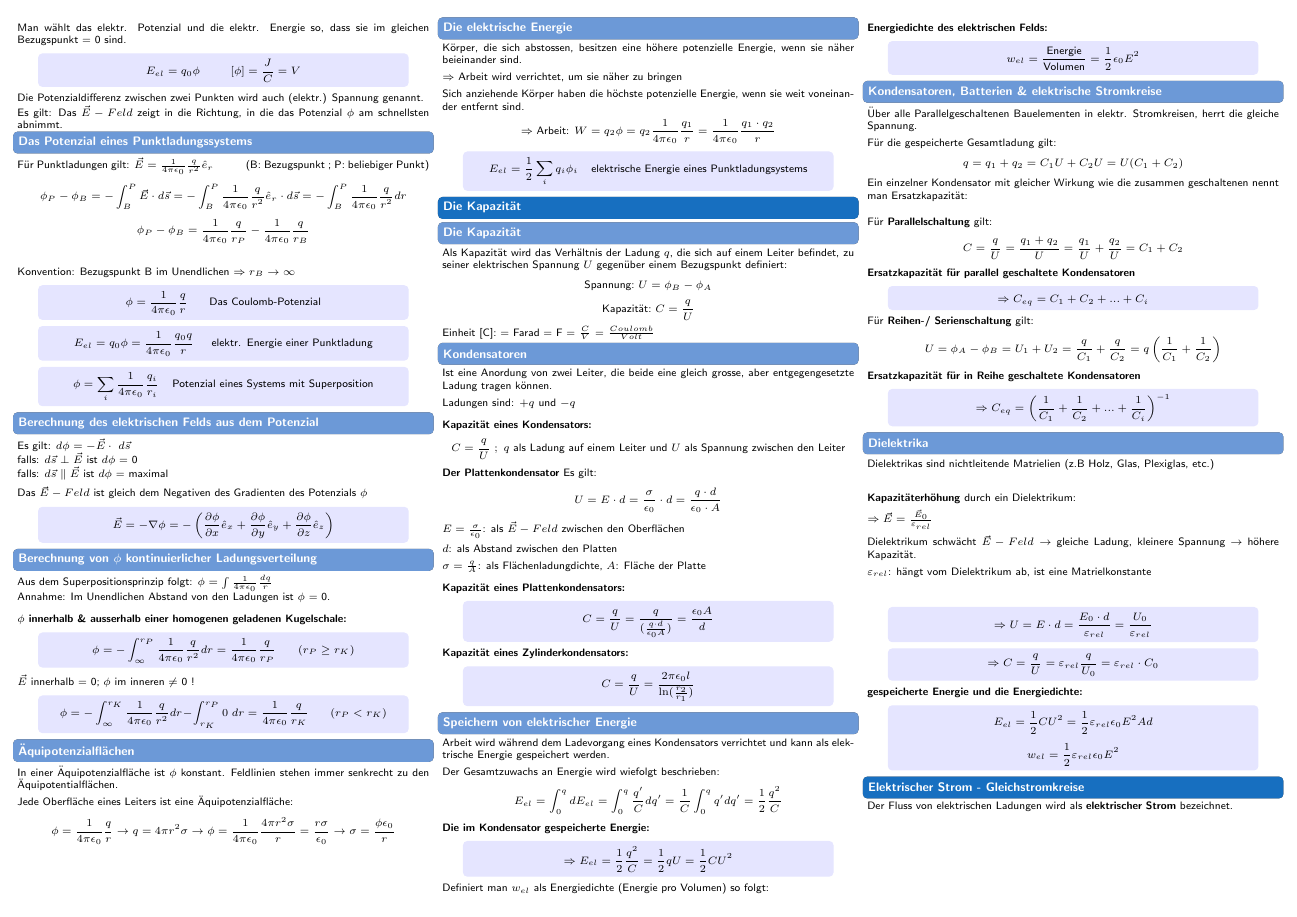
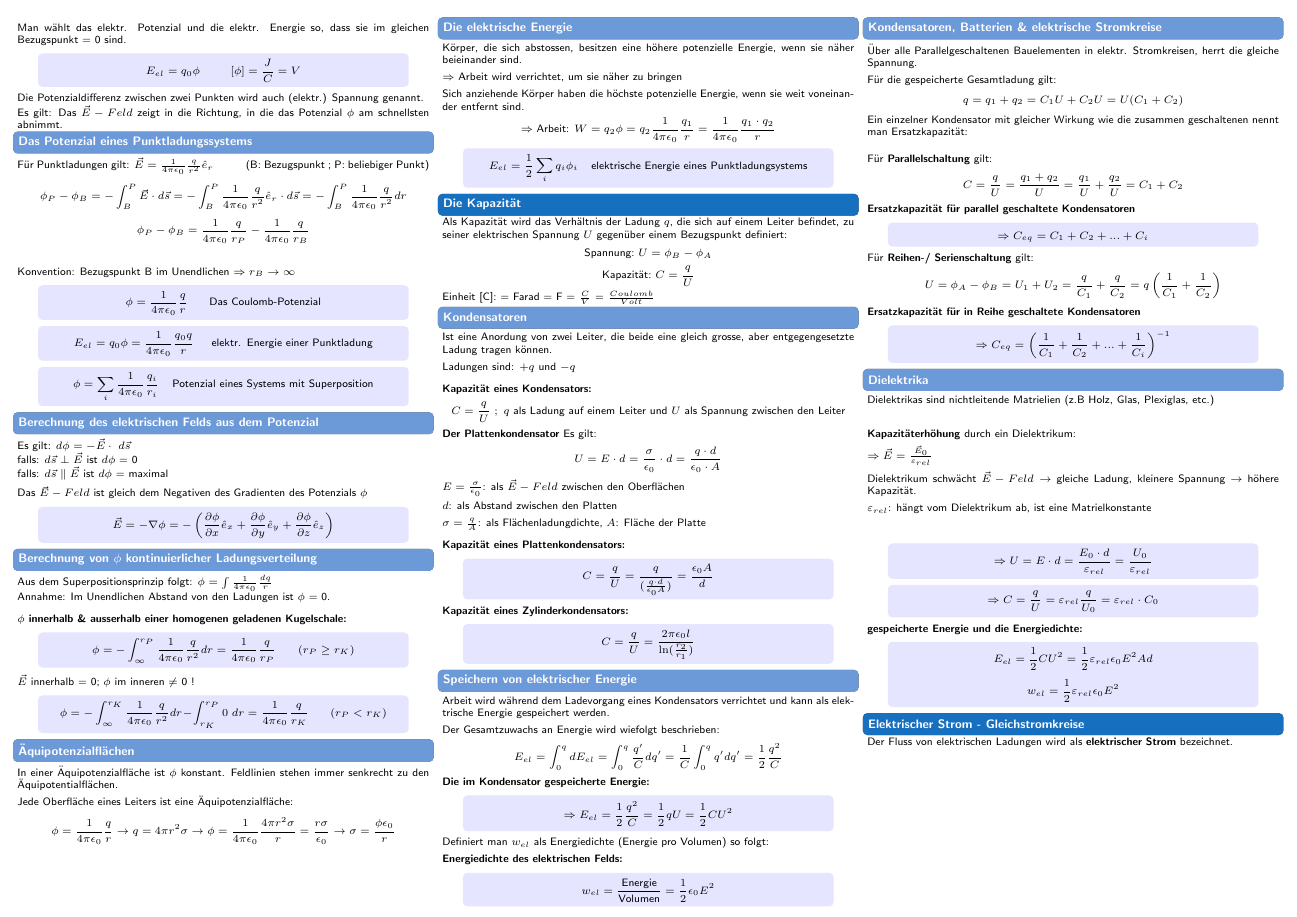
Before and after one commit to AimrayX/Physik_ZF, a LaTeX document (main.tex, which reads Die Kapazität.tex): page 2 of 10. Compiled offline with pdfLaTeX.

Commit message:
Kapazität double title removed

```diff
--- a/Die Kapazität.tex
+++ b/Die Kapazität.tex
@@ -1,6 +1,5 @@
 \section{Die Kapazität}
 
-\subsection{Die Kapazität}
 Als Kapazität wird das Verhältnis der Ladung $q$, die sich auf einem Leiter befindet, zu seiner elektrischen Spannung $U$ gegenüber einem Bezugspunkt definiert:
 \[
     \text{Spannung:} \ U = \phi_B - \phi_A
```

:: Work instruction ::
Please restate the material word for word; the pictures stay out.

:: Exercise answer ::
Before and after one commit to AimrayX/Physik_ZF, a LaTeX document (main.tex, which reads Die Kapazität.tex): page 2 of 10. Compiled offline with pdfLaTeX.

Commit message:
Kapazität double title removed

```diff
--- a/Die Kapazität.tex
+++ b/Die Kapazität.tex
@@ -1,6 +1,5 @@
 \section{Die Kapazität}
 
-\subsection{Die Kapazität}
 Als Kapazität wird das Verhältnis der Ladung $q$, die sich auf einem Leiter befindet, zu seiner elektrischen Spannung $U$ gegenüber einem Bezugspunkt definiert:
 \[
     \text{Spannung:} \ U = \phi_B - \phi_A
```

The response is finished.